Most apps give you very little (if any) security or privacy by default.
You have to remember that most of the apps you use are free because the information that you give them access to, whether you type it in or it's background data collected by your device (location, browsing habits, etc), is valuable. They collect it and sell it to advertisers. These apps spread and become more successful the more content is posted on their service, as people don't want to use an app without any content on it. Therefore, by default, all of your sharing options are often defaulted to totally public. Often, settings to correct this are buried in several places in the app so that they can simultaneously claim that they respect your control of your information, and so that they can make those controls very hard to find.
This is just the listing for the most popular apps.

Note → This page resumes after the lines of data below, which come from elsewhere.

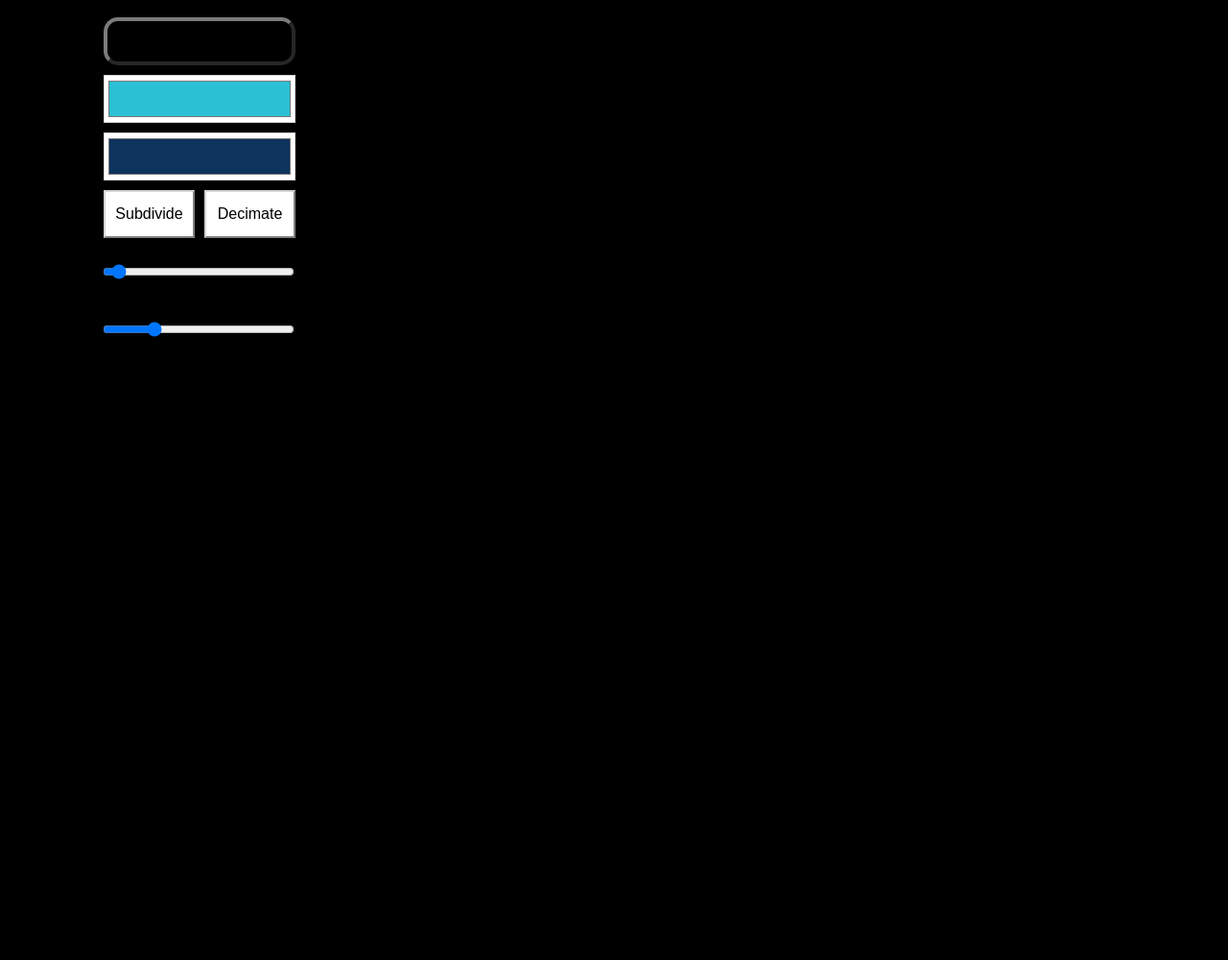
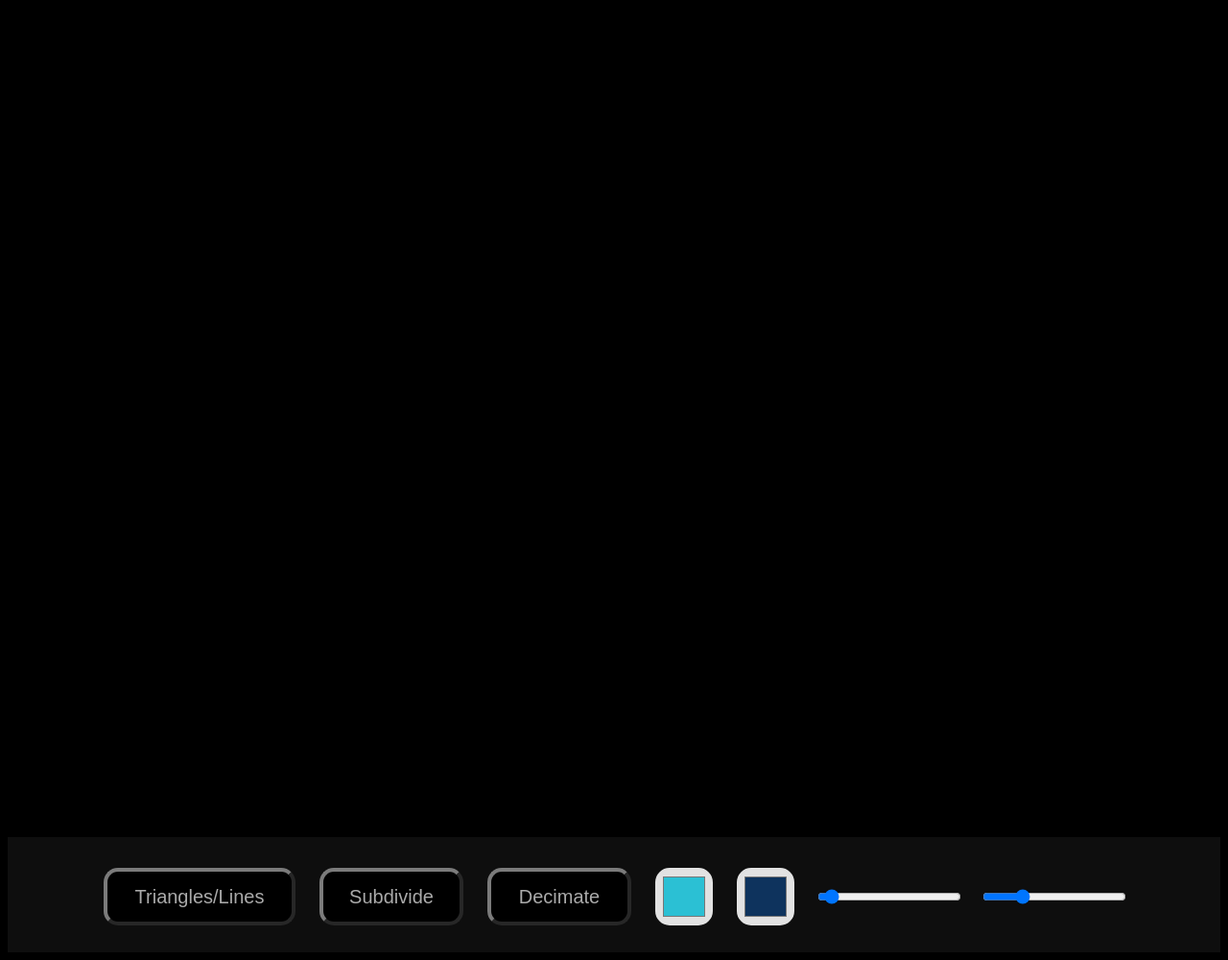
Before and after one commit to MarekSGarbaczonek/Unicorn-Engine, a website with bundled scripts: page index.html in a window 1280 px wide. Shown: the whole page at 96% size. Built offline with nearby package versions, Linux system fonts and the light colour scheme; files whose address does not match are found by name.

Commit message:
UI Update

```diff
--- a/GraphicsManager.js
+++ b/GraphicsManager.js
@@ -88,7 +88,7 @@ export function renderInit(){
     gl.depthFunc(gl.LEQUAL);
 
     //Set up the viewport
-    gl.viewport( 0, 100, canvas.width, canvas.height);
+    gl.viewport( 0, 60, canvas.width, canvas.height);
 
     //Create a perspective projection and send it as projectionMatrix to the vertex shader
     let fovy = 12.5;
--- a/index.html
+++ b/index.html
@@ -68,31 +68,53 @@
 
 </head>
 <div style="position: relative; text-align: center;">
+    <canvas id="gl-canvas" width="980" height="980" style="top: -200px">
+        Epic fail!
+    </canvas>
+</div>
 
+<div style="position:relative; top:-100px;">
+    <div style="position:absolute; top:calc(85% - 20px);
+    width:100%; height:120px; background-color:#0E0E0E;"></div>
+
+    <div style="position:absolute; top:calc(85% + 12px); left:calc(50% - 532px);">
         <button id="linesTrianglesButton"
-            style="background: #000000; border-color: #7B7B7B; border-width: 4px; border-radius: 15px; width: 200px; height: 50px; font-size: 16px; margin-top: 10px; position: absolute; top: 0; left: 100px; display: block;">
+                style="background: #000000; border-color: #7B7B7B; border-width: 4px;
+            border-radius: 15px; width: 200px; height: 60px; font-size: 20px; margin-top: 0px;
+            position: absolute; top: 0px; left: 0px; display: block; color: #AAAAAA;">
             Triangles/Lines
         </button>
 
-    <input type="color" id="primary-color-slider" name="p-color-slider" style="background: white; border-color: lightgray; width: 200px; height: 50px; margin-top: 70px; position: absolute; top: 0; left: 100px; display: block;" value="#2BC0D4">
-    <input type="color" id="secondary-color-slider" name="s-color-slider" style="background: white; border-color: lightgray; width: 200px; height: 50px; margin-top: 130px; position: absolute; top: 0; left: 100px; display: block;" value="#0E335D">
-
         <button id="subdivideButton"
-            style="background: white; border-color: lightgray; width: 95px; height: 50px; font-size: 16px; margin-top: 190px; position: absolute; top: 0; left: 100px; display: block;">
+                style="background: #000000; border-color: #7B7B7B; border-width: 4px;
+            border-radius: 15px; width: 150px; height: 60px; color: #AAAAAA;
+            font-size: 20px; margin-top: 0px; position: absolute; top: 0; left: 225px; display: block;">
             Subdivide
         </button>
 
         <button id="decimateButton"
-            style="background: white; border-color: lightgray; width: 95px; height: 50px; font-size: 16px; margin-top: 190px; position: absolute; top: 0; left: 205px; display: block;">
+                style="background: #000000; border-color: #7B7B7B; border-width: 4px;
+            border-radius: 15px; width: 150px; height: 60px; color: #AAAAAA;
+            font-size: 20px; margin-top: 0px; position: absolute; top: 0; left: 400px; display: block;">
             Decimate
         </button>
 
-    <input type="range" min="0" max="100" value="5" id="amplitude" style="background: white; border-color: lightgray; width: 200px; height: 50px; margin-top: 250px; position: absolute; top: 0; left: 97px; display: block;">
-    <input type="range" min="0" max="2000" value="500" id="frequency" style="background: white; border-color: lightgray; width: 200px; height: 50px; margin-top: 310px; position: absolute; top: 0; left: 97px; display: block;">
+        <input type="color" id="primary-color-slider" name="p-color-slider" style="background: #E2E2E2;
+    border-color: #E2E2E2; width: 60px; height: 60px; margin-top: 0px; border-width: 4px; border-radius: 15px;
+    position: absolute; top: 0; left: 575px; display: block;" value="#2BC0D4">
 
-    <canvas id="gl-canvas" width="980" height="980" style="top: -200px">
-        Epic fail!
-    </canvas>
+        <input type="color" id="secondary-color-slider" name="s-color-slider" style="background: #E2E2E2;
+    border-color: #E2E2E2; width: 60px; height: 60px; margin-top: 0px; border-width: 4px; border-radius: 15px;
+    position: absolute; top: 0; left: 660px; display: block;" value="#0E335D">
+
+        <input type="range" min="0" max="100" value="5" id="amplitude" style="background: white;
+    width: 150px; height: 50px; margin-top: 5px; position: absolute;
+    top: 0; left: 742px; display: block;">
+
+        <input type="range" min="0" max="2000" value="500" id="frequency" style="background: white;
+    width: 150px; height: 50px; margin-top: 5px; position: absolute;
+    top: 0; left: 914px; display: block;">
+    </div>
 </div>
 
 <script type="module" src="ObjectManager.js"></script>
--- a/styles.css
+++ b/styles.css
@@ -18,8 +18,3 @@ html, body {
 .button2 {
     margin-top: 50px;
 }
-
-#gl-canvas {
-    position: relative;
-    top: 500px; /* adjust this value to move the canvas up by the desired amount */
-}
```
Lines whose indentation alone changed are shown as unchanged.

You should also look into locking down other accounts and services, or simply not using them at all unless you really need to. The best app security is to use only what you need and know exactly how you're using it.
Remember: no settings will keep you safe or protect your privacy if you do not control your behavior as well.
- 10 Essential Privacy Tips for Snapchat Users
- How to turn off Snap Map - It's neat, but it's not worth the safety risk you are taking. Again, even if you set things to private, it's too easy for bad actors to get a hold of your data.
- Instagram's Privacy Settings and Information Help Page
- How to remove location data from Instagram posts - remember, it's almost always best practice to not post photos with location data. It's very easy for someone to figure out your patterns, habits, and the places you visit if you do.
- How to Make Your Instagram Profile Private
- Be aware that there are lots of social engineering tricks that can be used to get you to expose your private account to people that you don't want to see it. Be very careful about who you allow to follow you. Anyone can appear to be anyone online.
- How to Protect Your Personal Information - from Twitter's help pages
- How to Make Your Twitter Profile Private
- Facebook Profile Privacy Settings
- Facebook Privacy Lockdown Guide from an IT company
- Another guide to locking down your privacy settings from Wired.com
- Yet another very good guide from TrustedReviews.com
- Safe Computing from the University of Michigan - Here are good steps and guidelines to follow for any app or online service. Consult it regularly.
- Uninstall apps that you don't actually use. There's a possibility that they are either collecting data in the background, introducing security holes in your phone (the more apps you have, the higher chance there's a way to hack into your phone through one of them), or causing other headaches.
Also take a look at their Social Integrity page - it's full of good ideas, tips, and how-to articles.
Apps you probably shouldn't use in the first place
- Kik - Kik is rife with individuals who use its privacy and anonymity mirage to make inappropriate demands and requests of underage people. There are plenty more above-board apps than this.
- Tinder (or anything similar) - if you're not an adult, you're too young to be using Tinder and are asking to be targeted by creeps. You have no business on an adult dating app, no matter how fun you think it is.
Why should I not have fun online however I want? I know how to be safe.
You probably really don't. Posting information publicly is unsafe, and there's no way around that. However, sharing it "privately" with people online, or even sharing limited amounts of information (e.g., leaving out your address but saying what town or city you're from), can feel safe when it is really not much different.
Odds are, if someone really wanted to, they could figure where you live, where you go to school, who your friends are, what your parents do for work, and do whatever they want with that information.